What the task asks: In your answer, set down the records below exactly as they stand, omitting pictures.

Excerpted records:
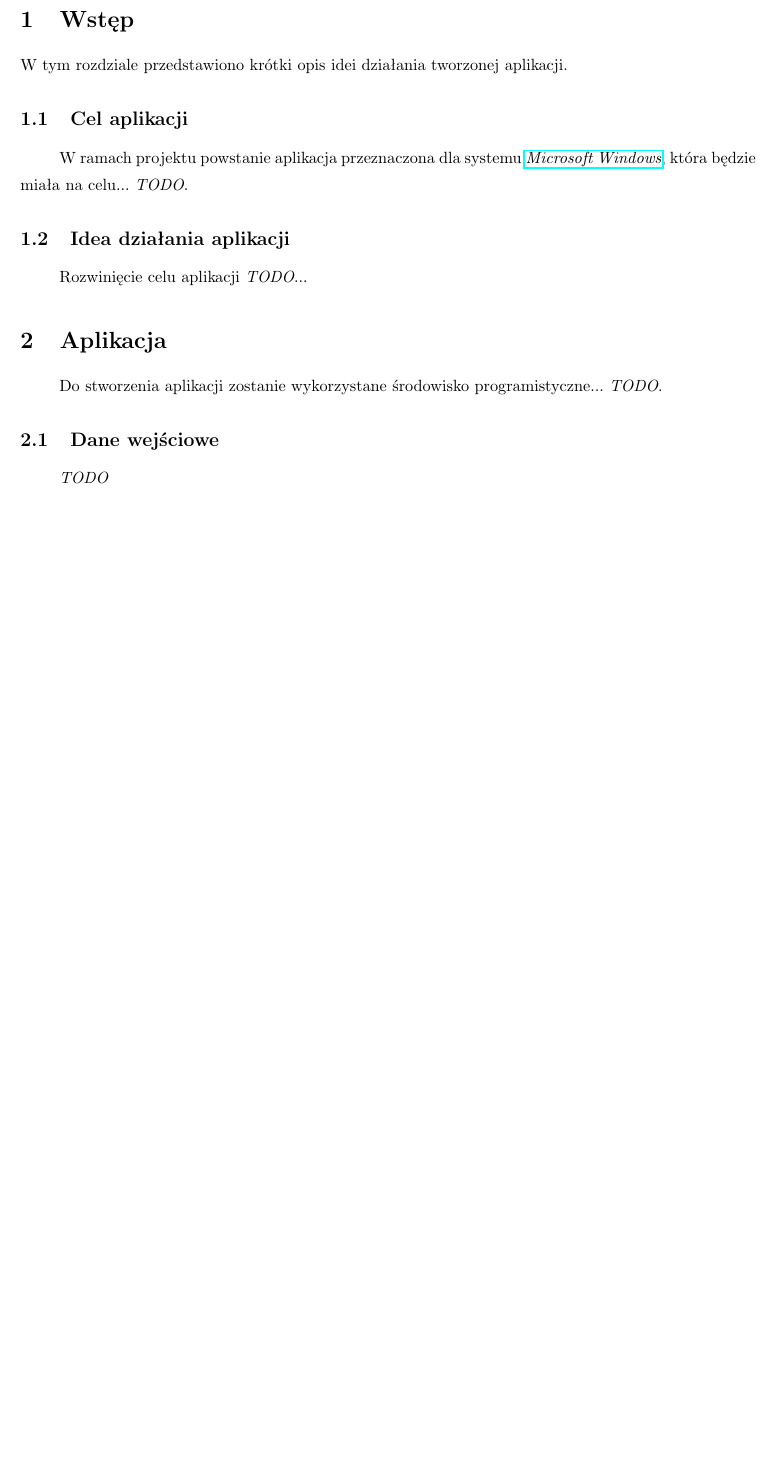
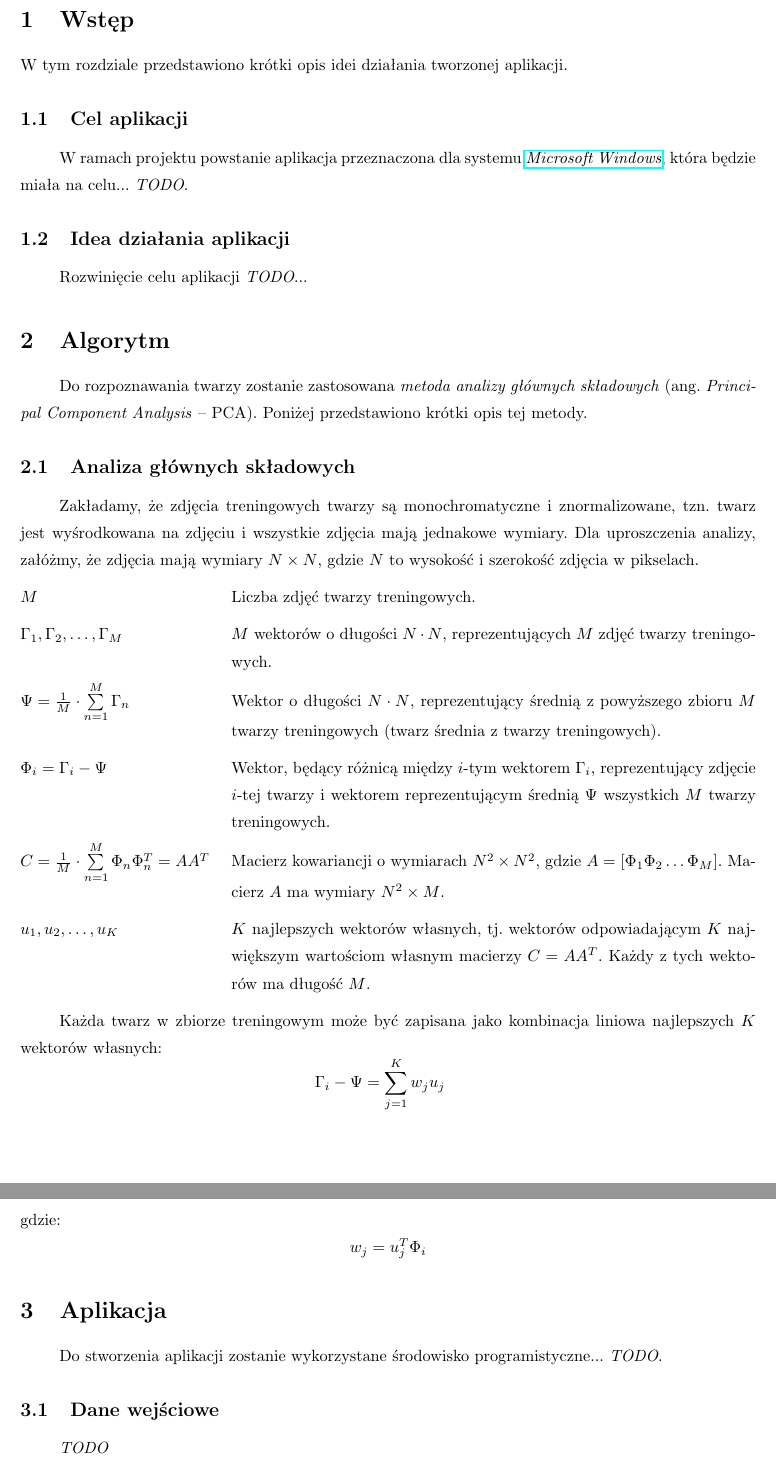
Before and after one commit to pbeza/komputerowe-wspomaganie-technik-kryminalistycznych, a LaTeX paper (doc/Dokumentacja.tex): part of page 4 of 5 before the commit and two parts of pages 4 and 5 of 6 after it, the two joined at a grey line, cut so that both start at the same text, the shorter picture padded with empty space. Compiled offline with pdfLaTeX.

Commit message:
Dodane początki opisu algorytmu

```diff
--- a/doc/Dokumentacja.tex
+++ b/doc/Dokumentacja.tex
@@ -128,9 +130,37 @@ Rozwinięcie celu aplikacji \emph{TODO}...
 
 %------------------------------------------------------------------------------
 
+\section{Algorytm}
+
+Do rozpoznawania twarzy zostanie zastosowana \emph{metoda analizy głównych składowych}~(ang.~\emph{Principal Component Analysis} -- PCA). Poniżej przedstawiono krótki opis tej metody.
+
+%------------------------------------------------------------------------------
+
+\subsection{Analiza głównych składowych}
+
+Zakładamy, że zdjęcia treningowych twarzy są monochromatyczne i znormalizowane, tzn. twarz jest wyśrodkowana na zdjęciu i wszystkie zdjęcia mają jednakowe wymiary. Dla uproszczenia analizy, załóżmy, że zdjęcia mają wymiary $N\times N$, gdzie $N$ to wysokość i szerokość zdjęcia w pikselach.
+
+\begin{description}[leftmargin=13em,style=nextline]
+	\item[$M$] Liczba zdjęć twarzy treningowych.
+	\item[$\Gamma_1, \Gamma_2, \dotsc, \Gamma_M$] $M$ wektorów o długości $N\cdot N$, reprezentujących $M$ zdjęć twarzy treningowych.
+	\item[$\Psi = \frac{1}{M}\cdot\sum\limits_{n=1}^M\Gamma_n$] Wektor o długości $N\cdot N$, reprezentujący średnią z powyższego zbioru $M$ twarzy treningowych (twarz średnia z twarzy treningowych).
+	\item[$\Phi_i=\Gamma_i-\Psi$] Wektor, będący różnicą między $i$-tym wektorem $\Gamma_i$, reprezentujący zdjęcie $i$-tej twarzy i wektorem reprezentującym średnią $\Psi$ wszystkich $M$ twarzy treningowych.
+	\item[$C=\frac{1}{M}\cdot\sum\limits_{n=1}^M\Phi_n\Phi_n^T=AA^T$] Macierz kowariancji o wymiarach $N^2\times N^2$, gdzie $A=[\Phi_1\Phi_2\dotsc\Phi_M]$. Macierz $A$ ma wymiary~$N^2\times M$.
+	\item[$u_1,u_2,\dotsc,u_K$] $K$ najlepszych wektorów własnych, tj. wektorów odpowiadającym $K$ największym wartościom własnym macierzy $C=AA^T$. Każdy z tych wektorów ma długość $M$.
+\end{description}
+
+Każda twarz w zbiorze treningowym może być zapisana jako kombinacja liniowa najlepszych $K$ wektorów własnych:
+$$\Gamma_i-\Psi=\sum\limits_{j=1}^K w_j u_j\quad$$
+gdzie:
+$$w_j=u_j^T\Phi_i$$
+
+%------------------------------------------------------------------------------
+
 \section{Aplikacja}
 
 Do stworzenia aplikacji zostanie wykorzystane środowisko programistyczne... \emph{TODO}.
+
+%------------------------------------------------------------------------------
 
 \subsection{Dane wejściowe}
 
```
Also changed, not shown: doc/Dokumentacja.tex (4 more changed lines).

Problem solution:
Before and after one commit to pbeza/komputerowe-wspomaganie-technik-kryminalistycznych, a LaTeX paper (doc/Dokumentacja.tex): part of page 4 of 5 before the commit and two parts of pages 4 and 5 of 6 after it, the two joined at a grey line, cut so that both start at the same text, the shorter picture padded with empty space. Compiled offline with pdfLaTeX.

Commit message:
Dodane początki opisu algorytmu

```diff
--- a/doc/Dokumentacja.tex
+++ b/doc/Dokumentacja.tex
@@ -128,9 +130,37 @@ Rozwinięcie celu aplikacji \emph{TODO}...
 
 %------------------------------------------------------------------------------
 
+\section{Algorytm}
+
+Do rozpoznawania twarzy zostanie zastosowana \emph{metoda analizy głównych składowych}~(ang.~\emph{Principal Component Analysis} -- PCA). Poniżej przedstawiono krótki opis tej metody.
+
+%------------------------------------------------------------------------------
+
+\subsection{Analiza głównych składowych}
+
+Zakładamy, że zdjęcia treningowych twarzy są monochromatyczne i znormalizowane, tzn. twarz jest wyśrodkowana na zdjęciu i wszystkie zdjęcia mają jednakowe wymiary. Dla uproszczenia analizy, załóżmy, że zdjęcia mają wymiary $N\times N$, gdzie $N$ to wysokość i szerokość zdjęcia w pikselach.
+
+\begin{description}[leftmargin=13em,style=nextline]
+	\item[$M$] Liczba zdjęć twarzy treningowych.
+	\item[$\Gamma_1, \Gamma_2, \dotsc, \Gamma_M$] $M$ wektorów o długości $N\cdot N$, reprezentujących $M$ zdjęć twarzy treningowych.
+	\item[$\Psi = \frac{1}{M}\cdot\sum\limits_{n=1}^M\Gamma_n$] Wektor o długości $N\cdot N$, reprezentujący średnią z powyższego zbioru $M$ twarzy treningowych (twarz średnia z twarzy treningowych).
+	\item[$\Phi_i=\Gamma_i-\Psi$] Wektor, będący różnicą między $i$-tym wektorem $\Gamma_i$, reprezentujący zdjęcie $i$-tej twarzy i wektorem reprezentującym średnią $\Psi$ wszystkich $M$ twarzy treningowych.
+	\item[$C=\frac{1}{M}\cdot\sum\limits_{n=1}^M\Phi_n\Phi_n^T=AA^T$] Macierz kowariancji o wymiarach $N^2\times N^2$, gdzie $A=[\Phi_1\Phi_2\dotsc\Phi_M]$. Macierz $A$ ma wymiary~$N^2\times M$.
+	\item[$u_1,u_2,\dotsc,u_K$] $K$ najlepszych wektorów własnych, tj. wektorów odpowiadającym $K$ największym wartościom własnym macierzy $C=AA^T$. Każdy z tych wektorów ma długość $M$.
+\end{description}
+
+Każda twarz w zbiorze treningowym może być zapisana jako kombinacja liniowa najlepszych $K$ wektorów własnych:
+$$\Gamma_i-\Psi=\sum\limits_{j=1}^K w_j u_j\quad$$
+gdzie:
+$$w_j=u_j^T\Phi_i$$
+
+%------------------------------------------------------------------------------
+
 \section{Aplikacja}
 
 Do stworzenia aplikacji zostanie wykorzystane środowisko programistyczne... \emph{TODO}.
+
+%------------------------------------------------------------------------------
 
 \subsection{Dane wejściowe}
 
```
Also changed, not shown: doc/Dokumentacja.tex (4 more changed lines).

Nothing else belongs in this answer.